TASK INPUTS START

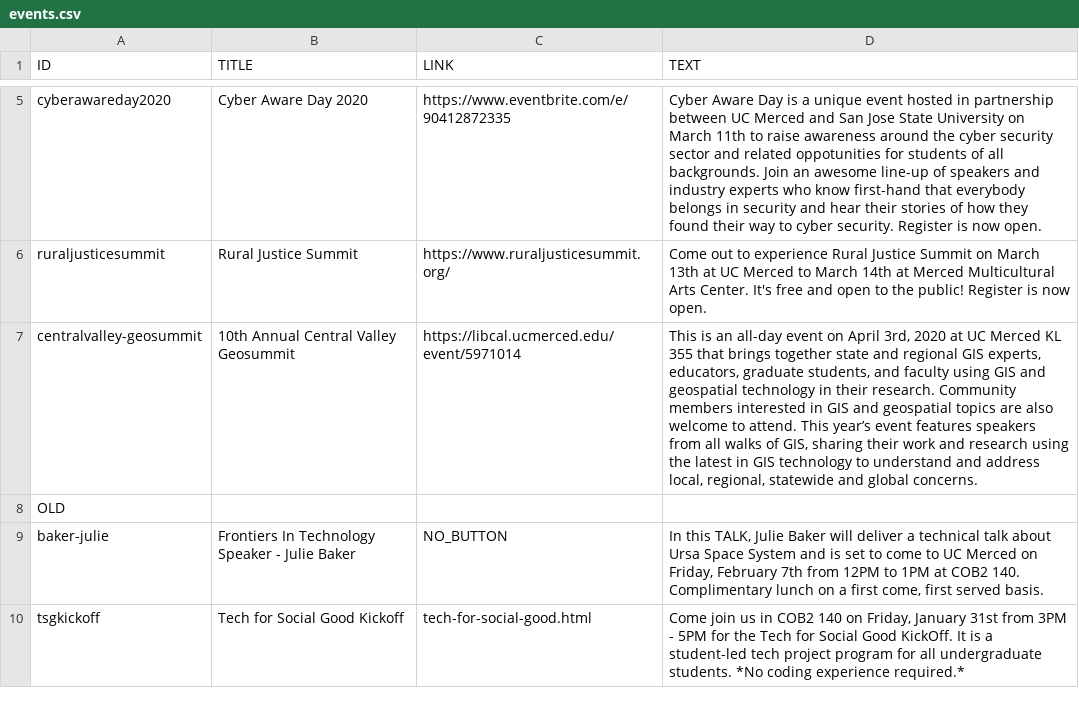
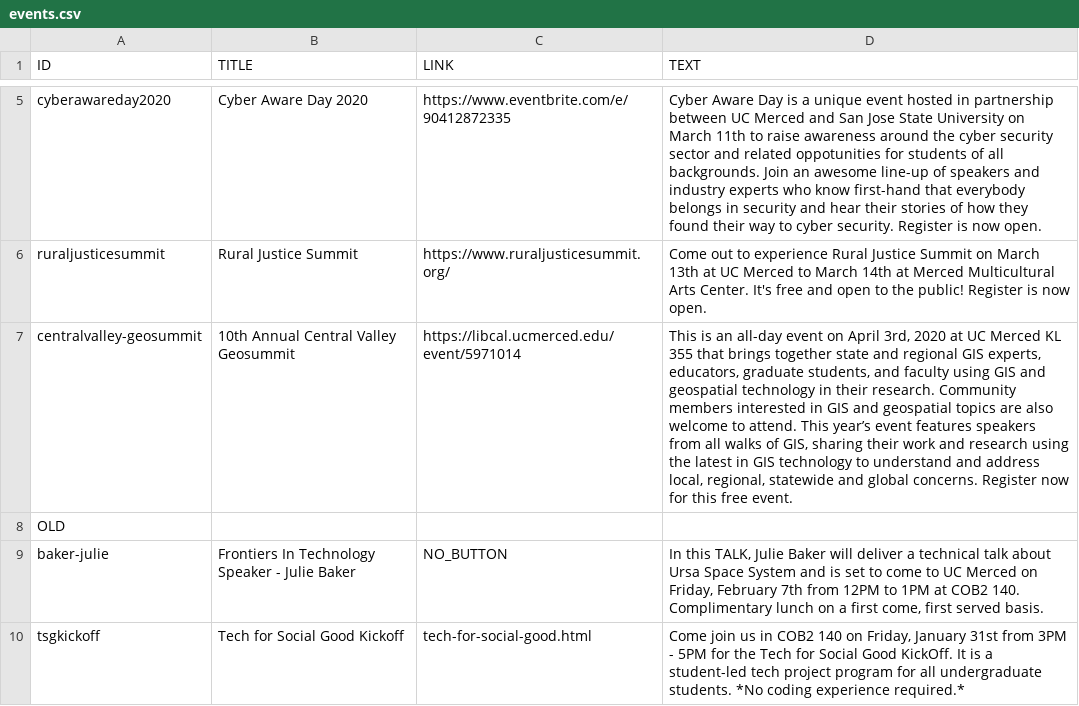
Before and after one commit to citris-ucmerced/citris, a CSV file: events.csv, drawn as a sheet; only a part is shown, gaps mark what is left out; the diff names each change by its address in the sheet, - before the commit and + after, or states it on an @@ line.

Commit message:
added small detail caption on geosummit event

```diff
--- a/events.csv
+++ b/events.csv
-D7 (TEXT): …global concerns.
+D7 (TEXT): …global concerns. Register now for this free event.
```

TASK INPUTS END

TASK DIRECTIONS: Look over the material above and report each line holding "TEXT".

EXERCISE RESPONSE:
-D7 (TEXT): …global concerns.
+D7 (TEXT): …global concerns. Register now for this free event.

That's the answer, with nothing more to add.